Watkins, leader of Open Carry Tarrant County, has drawn criticism for accusing lawmakers who oppose open carry of treason, which they interpreted as a threat.
Earlier this month, after a nearly eight-hour public hearing that included testimony from a slew of opponents and supporters, a state Senate committee approved the proposals for campus carry and open carry for those with licenses.
Austin Police Chief Art Acevedo was among those who testified against open-carry proposals, saying they would place a burden on police, who would have to be retrained and would likely have to respond to more calls involving guns.
Watkins was among those testifying for the unrestricted open-carry proposal, noting afterward that once the state requires a license, “You no longer have a right — you're asking for a privilege.”
Republican Gov. Greg Abbott has said open-carry legislation is likely to pass. In his state of the state address this month, Abbott vowed to “expand liberty in Texas by signing a law that makes Texas the 45th state to allow open carry.”
Opponents said gun rights activists' behavior shows they can't be trusted with open carry.
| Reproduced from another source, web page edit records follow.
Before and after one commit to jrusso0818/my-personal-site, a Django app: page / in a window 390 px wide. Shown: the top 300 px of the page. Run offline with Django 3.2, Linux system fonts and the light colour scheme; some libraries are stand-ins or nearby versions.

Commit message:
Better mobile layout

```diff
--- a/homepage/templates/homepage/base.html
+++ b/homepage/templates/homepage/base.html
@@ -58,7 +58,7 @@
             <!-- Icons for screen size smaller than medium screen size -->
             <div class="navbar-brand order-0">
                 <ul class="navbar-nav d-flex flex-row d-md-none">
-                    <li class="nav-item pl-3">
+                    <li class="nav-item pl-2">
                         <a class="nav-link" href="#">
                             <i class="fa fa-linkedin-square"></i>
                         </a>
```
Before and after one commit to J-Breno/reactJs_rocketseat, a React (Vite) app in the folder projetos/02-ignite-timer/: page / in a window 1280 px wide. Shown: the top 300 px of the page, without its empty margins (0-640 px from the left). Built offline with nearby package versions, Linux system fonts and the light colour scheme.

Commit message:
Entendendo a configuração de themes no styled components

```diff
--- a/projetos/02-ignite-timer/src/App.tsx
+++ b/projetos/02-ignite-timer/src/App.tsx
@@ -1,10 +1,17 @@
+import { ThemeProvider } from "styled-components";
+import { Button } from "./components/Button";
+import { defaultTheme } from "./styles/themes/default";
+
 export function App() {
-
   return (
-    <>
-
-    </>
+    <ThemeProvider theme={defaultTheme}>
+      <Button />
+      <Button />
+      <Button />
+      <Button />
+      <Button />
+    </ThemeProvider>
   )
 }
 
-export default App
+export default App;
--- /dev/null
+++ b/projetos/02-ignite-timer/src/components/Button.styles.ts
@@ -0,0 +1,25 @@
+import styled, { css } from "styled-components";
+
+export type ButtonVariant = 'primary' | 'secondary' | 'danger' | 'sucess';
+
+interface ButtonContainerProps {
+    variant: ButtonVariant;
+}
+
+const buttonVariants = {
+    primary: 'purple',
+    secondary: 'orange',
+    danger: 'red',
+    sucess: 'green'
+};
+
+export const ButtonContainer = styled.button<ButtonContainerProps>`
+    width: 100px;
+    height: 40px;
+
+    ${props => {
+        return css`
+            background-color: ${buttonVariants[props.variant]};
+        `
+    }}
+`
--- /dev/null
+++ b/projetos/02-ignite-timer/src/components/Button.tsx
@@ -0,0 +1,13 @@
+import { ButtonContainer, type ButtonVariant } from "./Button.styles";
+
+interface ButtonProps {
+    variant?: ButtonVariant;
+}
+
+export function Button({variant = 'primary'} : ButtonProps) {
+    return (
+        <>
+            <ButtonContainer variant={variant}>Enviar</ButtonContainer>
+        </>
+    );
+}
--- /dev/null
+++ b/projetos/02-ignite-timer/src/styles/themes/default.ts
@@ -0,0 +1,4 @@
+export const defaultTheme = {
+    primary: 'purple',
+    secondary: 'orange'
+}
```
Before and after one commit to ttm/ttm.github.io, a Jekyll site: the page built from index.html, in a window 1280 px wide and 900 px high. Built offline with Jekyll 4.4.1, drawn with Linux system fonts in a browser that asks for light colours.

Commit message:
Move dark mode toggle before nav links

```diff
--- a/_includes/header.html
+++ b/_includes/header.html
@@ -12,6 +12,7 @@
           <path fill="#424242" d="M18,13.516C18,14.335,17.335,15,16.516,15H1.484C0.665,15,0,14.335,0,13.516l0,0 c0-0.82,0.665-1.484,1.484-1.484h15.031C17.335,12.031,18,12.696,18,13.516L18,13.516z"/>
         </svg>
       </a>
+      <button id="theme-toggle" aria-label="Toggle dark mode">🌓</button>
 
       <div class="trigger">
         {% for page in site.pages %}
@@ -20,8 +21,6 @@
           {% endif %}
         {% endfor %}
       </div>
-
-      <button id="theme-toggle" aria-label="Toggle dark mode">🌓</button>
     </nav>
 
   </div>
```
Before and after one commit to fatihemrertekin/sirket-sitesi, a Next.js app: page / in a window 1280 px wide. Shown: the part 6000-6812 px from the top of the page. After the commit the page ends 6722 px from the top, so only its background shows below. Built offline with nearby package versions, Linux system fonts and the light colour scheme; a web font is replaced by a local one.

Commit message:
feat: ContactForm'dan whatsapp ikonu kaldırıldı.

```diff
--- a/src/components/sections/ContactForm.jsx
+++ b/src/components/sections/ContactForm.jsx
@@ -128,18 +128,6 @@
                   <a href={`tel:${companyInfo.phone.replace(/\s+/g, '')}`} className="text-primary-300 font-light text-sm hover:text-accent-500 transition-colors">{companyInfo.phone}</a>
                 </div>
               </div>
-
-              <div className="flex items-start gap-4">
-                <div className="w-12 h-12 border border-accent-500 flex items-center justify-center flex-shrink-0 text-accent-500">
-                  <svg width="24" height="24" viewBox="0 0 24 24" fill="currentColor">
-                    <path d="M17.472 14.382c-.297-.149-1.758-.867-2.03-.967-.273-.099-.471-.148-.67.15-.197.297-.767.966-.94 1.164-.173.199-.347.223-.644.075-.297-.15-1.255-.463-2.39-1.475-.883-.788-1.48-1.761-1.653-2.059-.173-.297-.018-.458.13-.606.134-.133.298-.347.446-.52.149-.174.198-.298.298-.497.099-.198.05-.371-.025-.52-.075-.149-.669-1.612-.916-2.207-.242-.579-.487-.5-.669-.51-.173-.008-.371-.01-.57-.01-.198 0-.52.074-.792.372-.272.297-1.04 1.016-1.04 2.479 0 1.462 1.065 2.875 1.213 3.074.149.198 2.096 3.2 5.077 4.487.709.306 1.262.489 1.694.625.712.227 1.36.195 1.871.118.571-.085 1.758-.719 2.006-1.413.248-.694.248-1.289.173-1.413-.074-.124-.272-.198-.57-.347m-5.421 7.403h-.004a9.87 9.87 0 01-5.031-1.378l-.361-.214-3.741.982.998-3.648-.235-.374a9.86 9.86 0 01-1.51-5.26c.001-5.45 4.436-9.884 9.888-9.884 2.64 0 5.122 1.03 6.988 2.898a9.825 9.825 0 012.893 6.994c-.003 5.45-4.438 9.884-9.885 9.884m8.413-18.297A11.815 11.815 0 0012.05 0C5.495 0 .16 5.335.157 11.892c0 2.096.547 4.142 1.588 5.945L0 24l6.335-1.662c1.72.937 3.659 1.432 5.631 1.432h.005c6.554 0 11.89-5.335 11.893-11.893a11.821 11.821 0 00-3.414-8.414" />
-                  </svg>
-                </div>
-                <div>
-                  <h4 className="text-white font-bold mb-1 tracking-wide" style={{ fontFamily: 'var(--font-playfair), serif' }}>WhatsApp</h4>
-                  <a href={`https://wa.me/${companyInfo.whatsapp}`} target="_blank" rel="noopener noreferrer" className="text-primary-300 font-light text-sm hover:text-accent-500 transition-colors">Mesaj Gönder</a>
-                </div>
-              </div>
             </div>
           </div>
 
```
“This is not a reality show — this is real life, and these laws will have a real effect on the safety and sanity of our communities,” said Claire Larson, a veteran and former rifle instructor who represents the Texas Chapter of Moms Demand Action for Gun Sense in America.
“There are too many safety concerns for us,” Larson said. “We don't want to be at the playground or the grocery store and have to make a split-second decision — is that a good guy with a gun or a bad guy?”
Nevárez, the Eagle Pass Democrat, said he wasn't opposed to all open-carry legislation, but the confrontation in his office convinced him that it would be irresponsible now. He criticized Patrick for changing his stance after meeting with the activists.
“If they had come here another way, they might have found an ally,” Nevárez said, but now, “I don't want to reward bad behavior.”
Watkins countered, “The only bad behavior there was, was his. He took an oath to defend the Constitution.”
C.J. Grisham is president and founder of Open Carry Texas, a nearly 38,000-member group that helped draft the unlicensed open-carry proposal. He said all gun rights supporters shouldn't be judged by the actions of one group.
“To hold that against an entire movement is absurd,” Grisham said. “If people vote what Texas wants, we're going to get it.”